July 3, 2004, 09:36 AM
If using it for hunting, probably a Ching Sling.
If using it for rifle matches, either a Turner sling or a good cotton web sling.
I just got a Carlos Hathcock sling from Turners. Very nice and I hope some royalties are going to his family (I just thought of that, I should have asked when I ordered). Kind of like getting a Mickey Mantle glove from Rawlings.
July 3, 2004, 09:44 AM
The best 1907 type slings are made by Turner Saddlery and Les Tam.
I own three of Les Tam's creations. Two are standard length 1907's and are used on my M1's, the third is 2" longer for my AR.
Mr. Tam's slings are individually custom made. He refuses to take mail orders without FIRST having talked to you over the phone to discuss EXACTLY how you want it made. You have many choices available regarding color, length, keepers made for 2 or 3 layers (above or below the frogs), and stitched or rivetted. He also stamps military logos, dates, and Monograms on the straps at your instructions. VERY good stuff, Maynard. :D
Best to all,
July 3, 2004, 11:16 AM
While we are on the subject of slings, I've been having some problems with mine. It's a 54" Turner from the CMP which I picked up with my Garand. I've went over the instructions for sling use over on Fulton Armory's site, and (with much colourful language, but no feather dusters) managed to get it on my arm in what seems to be the proper fashion. Only problem is it's too loose; it's not providing any more support than I would have just holding the rifle to my shoulder with no sling at all. Is this (as I have guessed) a matter of having a too-long sling for the rifle? Can it be compensated for, or should I save this one for whenever I get an AR and order a new sling at the standard length?
July 3, 2004, 01:07 PM
From the way you word your post I'm assuming that you are referring to shooting from standing position ????
Unless you have it rigged as a "hasty sling", a 1907 type sling gives you nothing in the standing position that a commercial carrying strap (aka "sling") does.
The 1907 sling give positional support only when used in the sitting and prone positions. This is where the tension provided by the sling complements the bone support given by the position itself. Standing gives you no real bone support that a sling can complement.
Indeed, NRA and CMP rules both state the the sling may NOT be used in a supporting role while firing the standing position. It must be attached to the rifle, but may not give any form of support to the rifle while shooting.

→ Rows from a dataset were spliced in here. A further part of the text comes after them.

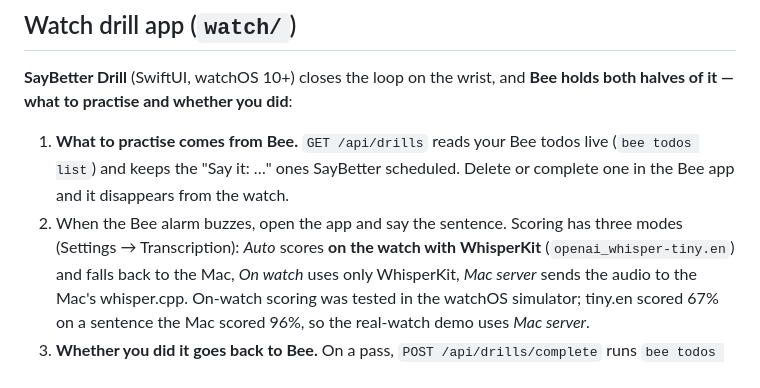
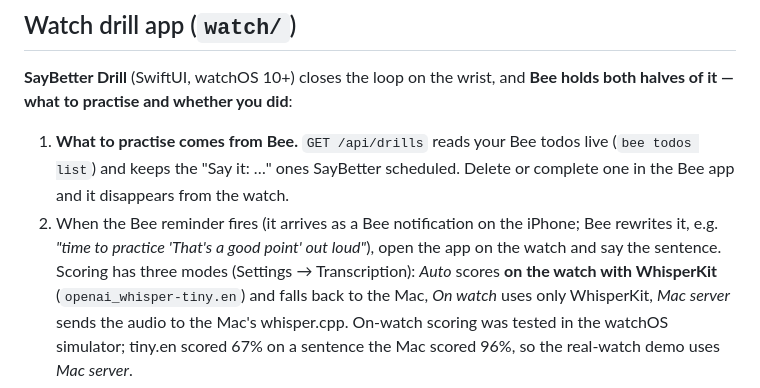
Before and after one commit to 1jsjs/saybetter, a Markdown page: README.md, the part around the change. Drawn GitHub-style.

Commit message:
README: Bee reminders fire as iPhone notifications (checked on a real device)
Co-Authored-By: Claude Opus 5.5 <noreply@anthropic.com>

```diff
--- a/README.md
+++ b/README.md
@@ -72,7 +72,7 @@ practise and whether you did**:
 
 1. **What to practise comes from Bee.** `GET /api/drills` reads your Bee todos live (`bee todos list`) and keeps the
    "Say it: …" ones SayBetter scheduled. Delete or complete one in the Bee app and it disappears from the watch.
-2. When the Bee alarm buzzes, open the app and say the sentence. Scoring has three modes (Settings → Transcription):
+2. When the Bee reminder fires (it arrives as a Bee notification on the iPhone; Bee rewrites it, e.g. *"time to practice 'That's a good point' out loud"*), open the app on the watch and say the sentence. Scoring has three modes (Settings → Transcription):
    *Auto* scores **on the watch with WhisperKit** (`openai_whisper-tiny.en`) and falls back to the Mac, *On watch*
    uses only WhisperKit, *Mac server* sends the audio to the Mac's whisper.cpp. On-watch scoring was tested in the
    watchOS simulator; tiny.en scored 67% on a sentence the Mac scored 96%, so the real-watch demo uses *Mac server*.
```
Also changed, not shown: docs/bee-reminder-iphone.jpg (added).
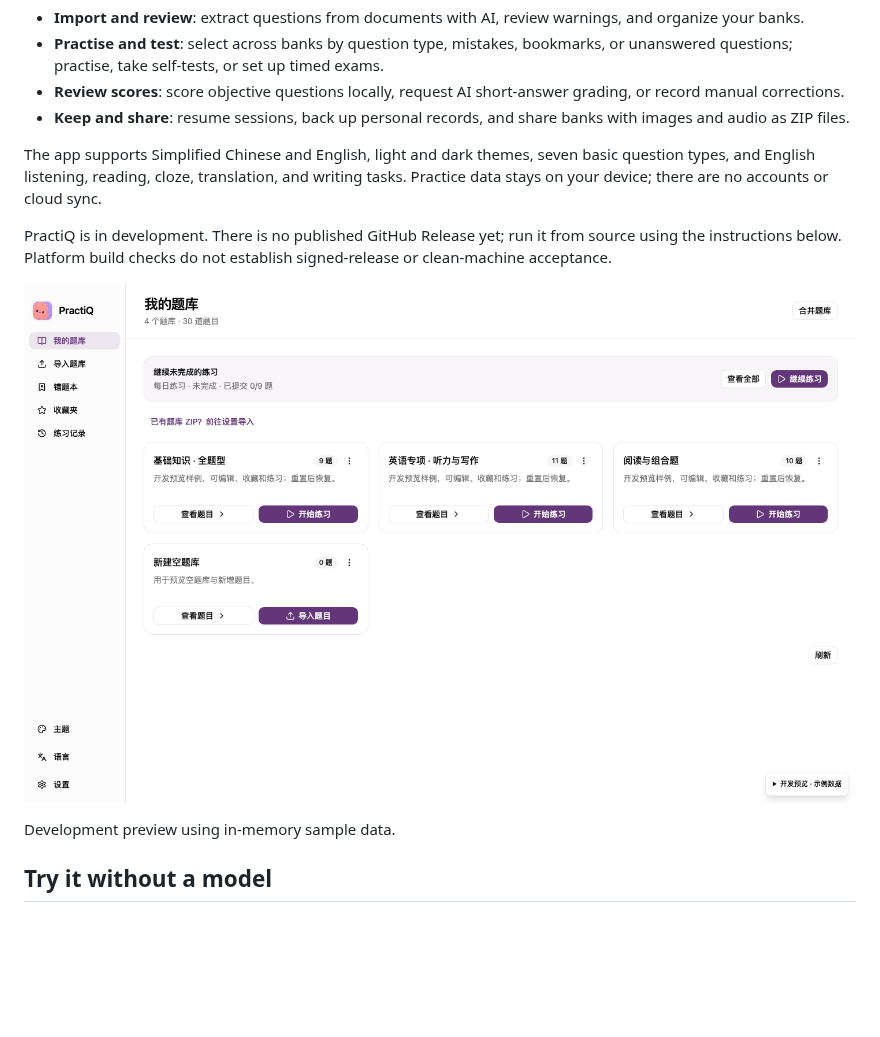
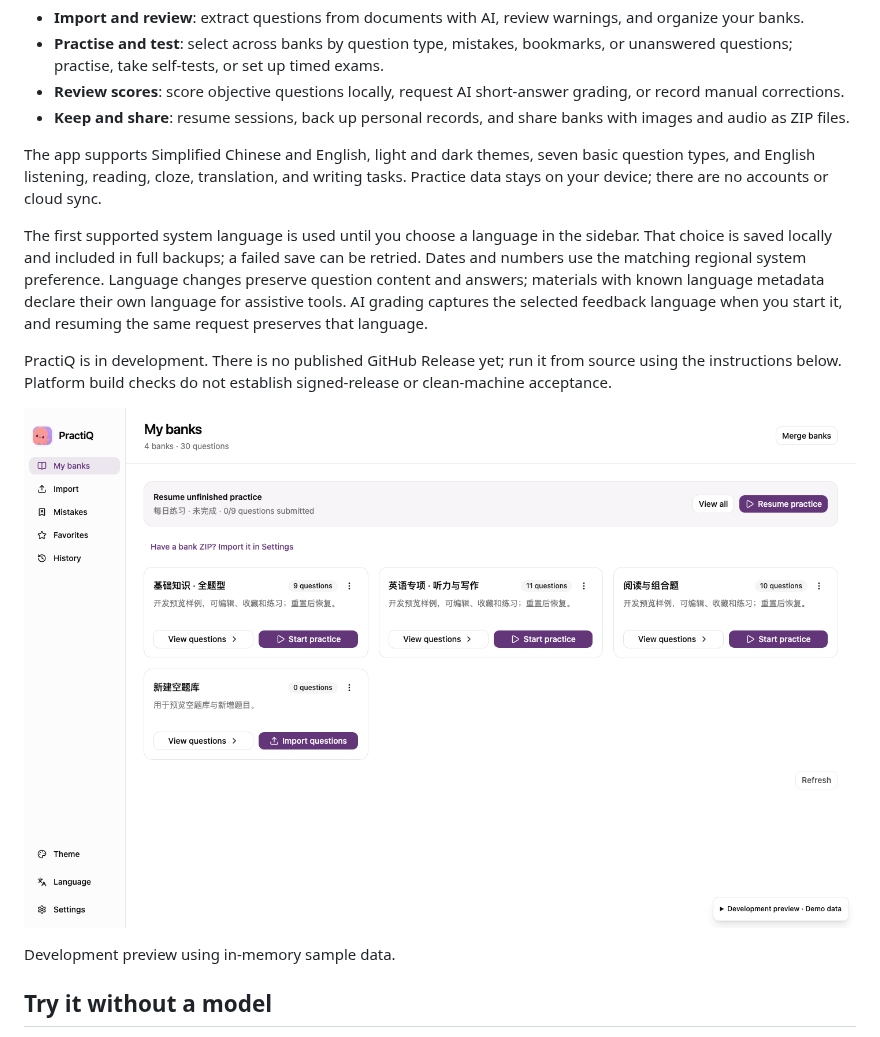
Before and after one commit to shenyankm/PractiQ, a Markdown page: README.md, the part around the change. Rendered like a GitHub page; pictures changed too: docs/assets/desktop-preview-en.png (added); blank space fills up the shorter version.

Commit message:
docs: refresh language guidance and English demo

```diff
--- a/README.md
+++ b/README.md
@@ -15,9 +15,11 @@ Turn documents into question banks, then practise and take mock exams offline on
 
 The app supports Simplified Chinese and English, light and dark themes, seven basic question types, and English listening, reading, cloze, translation, and writing tasks. Practice data stays on your device; there are no accounts or cloud sync.
 
+The first supported system language is used until you choose a language in the sidebar. That choice is saved locally and included in full backups; a failed save can be retried. Dates and numbers use the matching regional system preference. Language changes preserve question content and answers; materials with known language metadata declare their own language for assistive tools. AI grading captures the selected feedback language when you start it, and resuming the same request preserves that language.
+
 PractiQ is in development. There is no published GitHub Release yet; run it from source using the instructions below. Platform build checks do not establish signed-release or clean-machine acceptance.
 
-![PractiQ question-bank home in the desktop development preview](docs/assets/desktop-preview.png)
+![PractiQ question-bank home in the English desktop development preview](docs/assets/desktop-preview-en.png)
 
 Development preview using in-memory sample data.
 
```
Also changed, not shown: README.zh-CN.md (+2 -0 lines).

When shooting from sitting and prone positions the sling can be made as tight as necessary. That's what all those holes are for... moving the frog to the best support location.
July 3, 2004, 07:31 PM

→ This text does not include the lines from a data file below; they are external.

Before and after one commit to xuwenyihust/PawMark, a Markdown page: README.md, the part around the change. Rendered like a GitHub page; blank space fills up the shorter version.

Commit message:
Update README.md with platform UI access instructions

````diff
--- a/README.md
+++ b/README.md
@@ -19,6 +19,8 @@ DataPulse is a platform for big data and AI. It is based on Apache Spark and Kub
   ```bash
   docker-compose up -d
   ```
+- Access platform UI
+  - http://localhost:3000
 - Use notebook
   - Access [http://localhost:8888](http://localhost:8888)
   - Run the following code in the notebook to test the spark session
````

The Ching Sling for most rifles.
July 3, 2004, 07:57 PM
For Hunting I prefer the Safari Slings.
Like here at Cabelas (http://www.cabelas.com/cabelas/en/templates/product/horizontal-item.jhtml?id=0005803220723a&navCount=0&cmCat=srchdx&cm_ven=srchdx&cm_ite=srchdx)
But they aren't leather.
July 3, 2004, 08:46 PM
I use a 1907 style leather sling on my hunting rifle... makes a big difference in stability.
Funny, I even have one on my Marlin 995... for squirrels and such.
And it's the ONLY kind of sling I own.... you should see the funny looks I get when it's mounted on my 870.
July 3, 2004, 08:47 PM
Boyt Harness Company makes some of the finest leather products you'll find...they were contractors for slings and other leather goods during WWI & WWII.
Boyt expanded its line of leather products for the first time during World War I, when it contracted with the United States Government to supply leather goods to the American forces fighting overseas. These initial military contracts includes Boyt’s first production run of gun cases, holsters and rifle slings. At the start of World War II, the Boyt Harness Company again contracted with the U. S. Government to design and manufacture high quality military equipment including Jeep scabbards, holsters, ammo belts, and paratrooper carbine cases. The production of wartime leather products made Boyt one of the largest employers in Iowa.